++++ Given data ++++

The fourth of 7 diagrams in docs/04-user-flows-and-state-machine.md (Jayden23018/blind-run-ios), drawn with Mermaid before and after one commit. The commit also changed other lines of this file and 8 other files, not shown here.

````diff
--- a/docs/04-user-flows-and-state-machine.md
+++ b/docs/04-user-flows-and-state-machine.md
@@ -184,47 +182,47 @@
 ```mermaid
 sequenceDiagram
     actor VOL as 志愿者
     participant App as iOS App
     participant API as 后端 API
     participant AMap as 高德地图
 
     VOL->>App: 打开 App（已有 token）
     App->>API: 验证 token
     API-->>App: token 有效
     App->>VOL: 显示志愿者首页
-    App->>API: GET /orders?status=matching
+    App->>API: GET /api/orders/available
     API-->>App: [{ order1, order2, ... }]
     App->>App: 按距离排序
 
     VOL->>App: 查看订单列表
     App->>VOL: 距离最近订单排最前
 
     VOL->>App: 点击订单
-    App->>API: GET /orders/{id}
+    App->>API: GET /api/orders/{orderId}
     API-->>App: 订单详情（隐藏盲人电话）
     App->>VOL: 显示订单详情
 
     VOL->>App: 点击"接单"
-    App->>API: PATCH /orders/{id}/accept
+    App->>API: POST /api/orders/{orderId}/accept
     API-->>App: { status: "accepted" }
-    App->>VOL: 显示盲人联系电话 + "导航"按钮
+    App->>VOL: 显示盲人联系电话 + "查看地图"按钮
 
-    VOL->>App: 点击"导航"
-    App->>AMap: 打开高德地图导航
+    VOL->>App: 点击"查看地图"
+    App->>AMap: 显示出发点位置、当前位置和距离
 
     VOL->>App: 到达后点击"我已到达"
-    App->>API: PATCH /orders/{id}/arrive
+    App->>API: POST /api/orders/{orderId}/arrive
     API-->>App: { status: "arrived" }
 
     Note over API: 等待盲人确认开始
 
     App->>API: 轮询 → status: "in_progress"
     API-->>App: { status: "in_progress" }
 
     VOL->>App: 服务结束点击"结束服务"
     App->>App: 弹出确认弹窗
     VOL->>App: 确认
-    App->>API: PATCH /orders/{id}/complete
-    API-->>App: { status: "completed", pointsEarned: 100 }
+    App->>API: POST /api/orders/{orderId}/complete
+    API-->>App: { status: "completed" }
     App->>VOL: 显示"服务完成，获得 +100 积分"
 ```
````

++++

Each line of the data must be retyped exactly as written.

The fourth of 7 diagrams in docs/04-user-flows-and-state-machine.md (Jayden23018/blind-run-ios), drawn with Mermaid before and after one commit. The commit also changed other lines of this file and 8 other files, not shown here.

````diff
--- a/docs/04-user-flows-and-state-machine.md
+++ b/docs/04-user-flows-and-state-machine.md
@@ -184,47 +182,47 @@
 ```mermaid
 sequenceDiagram
     actor VOL as 志愿者
     participant App as iOS App
     participant API as 后端 API
     participant AMap as 高德地图
 
     VOL->>App: 打开 App（已有 token）
     App->>API: 验证 token
     API-->>App: token 有效
     App->>VOL: 显示志愿者首页
-    App->>API: GET /orders?status=matching
+    App->>API: GET /api/orders/available
     API-->>App: [{ order1, order2, ... }]
     App->>App: 按距离排序
 
     VOL->>App: 查看订单列表
     App->>VOL: 距离最近订单排最前
 
     VOL->>App: 点击订单
-    App->>API: GET /orders/{id}
+    App->>API: GET /api/orders/{orderId}
     API-->>App: 订单详情（隐藏盲人电话）
     App->>VOL: 显示订单详情
 
     VOL->>App: 点击"接单"
-    App->>API: PATCH /orders/{id}/accept
+    App->>API: POST /api/orders/{orderId}/accept
     API-->>App: { status: "accepted" }
-    App->>VOL: 显示盲人联系电话 + "导航"按钮
+    App->>VOL: 显示盲人联系电话 + "查看地图"按钮
 
-    VOL->>App: 点击"导航"
-    App->>AMap: 打开高德地图导航
+    VOL->>App: 点击"查看地图"
+    App->>AMap: 显示出发点位置、当前位置和距离
 
     VOL->>App: 到达后点击"我已到达"
-    App->>API: PATCH /orders/{id}/arrive
+    App->>API: POST /api/orders/{orderId}/arrive
     API-->>App: { status: "arrived" }
 
     Note over API: 等待盲人确认开始
 
     App->>API: 轮询 → status: "in_progress"
     API-->>App: { status: "in_progress" }
 
     VOL->>App: 服务结束点击"结束服务"
     App->>App: 弹出确认弹窗
     VOL->>App: 确认
-    App->>API: PATCH /orders/{id}/complete
-    API-->>App: { status: "completed", pointsEarned: 100 }
+    App->>API: POST /api/orders/{orderId}/complete
+    API-->>App: { status: "completed" }
     App->>VOL: 显示"服务完成，获得 +100 积分"
 ```
````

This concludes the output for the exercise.